Determine how many lines of the material hold the string "html" and reply with only that number.

— DATA LISTING —
<<<<
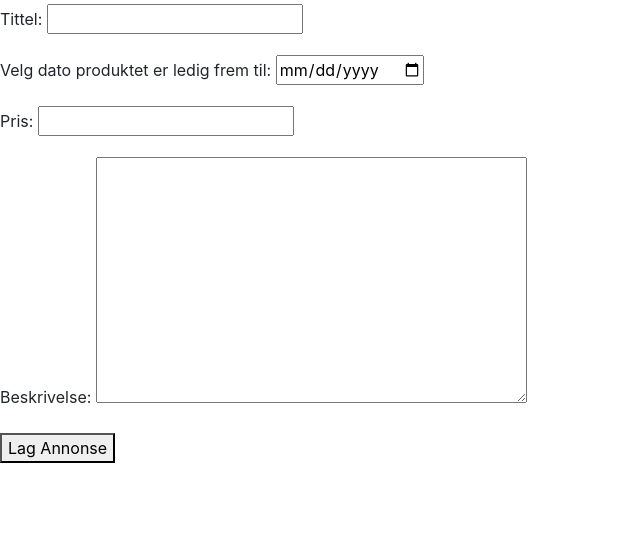
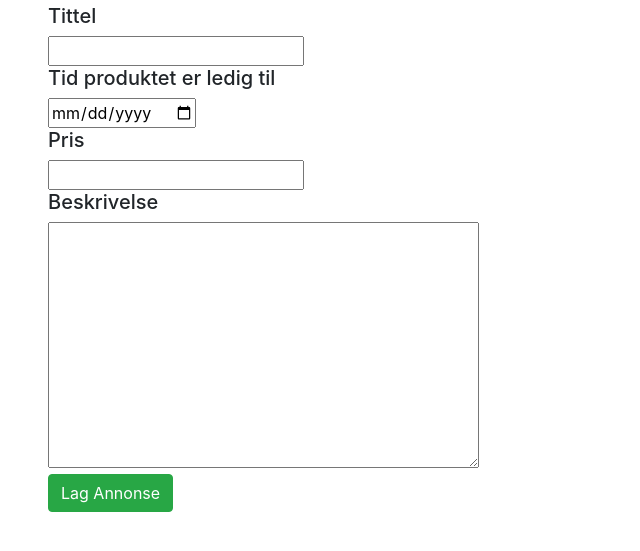
Before and after one commit to AkselLessum/Programvareutvikling, a Django app: page /createAd/ in a window 1280 px wide. Shown: the part 56-607 px from the top of the page, without its empty margins (0-640 px from the left). Run offline with Django 4.2, Linux system fonts and the light colour scheme; some libraries are stand-ins or nearby versions.

Commit message:
#3 #32 Made simple bootstrap improvements to the ad-creation form

```diff
--- a/Toolio/main/templates/main/createAd.html
+++ b/Toolio/main/templates/main/createAd.html
@@ -5,8 +5,18 @@
 {% block content %}
 <form method="POST" action="/createAd/">
     {% csrf_token %}
-    {{form.as_p}}
+    <div class="form-group mx-5">
+        <h5>Tittel</h5>
+        {{form.title}}
+        <h5>Tid produktet er ledig til</h5>
+        {{form.date}}
+        <h5>Pris</h5>
+        {{form.price}}
+        <h5>Beskrivelse</h5>
+        {{form.description}}
+    </br>
+        <button type="submit" class="btn btn-success", name="submitAd">Lag Annonse</button>
+    </div>
 
-    <button type="submit", name="submitAd">Lag Annonse</button>
 </form>
 {% endblock %}
--- a/Toolio/main/templates/main/home.html
+++ b/Toolio/main/templates/main/home.html
@@ -12,8 +12,6 @@
                 <p>Pris: {{ad.price}}kr</p>
                 <p>{{ad.description}}</p>
             </div>
-
-
         </div>
     {% endfor %}
 {% else %}
```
>>>>
— RESPONSE FOR THIS EXERCISE —
4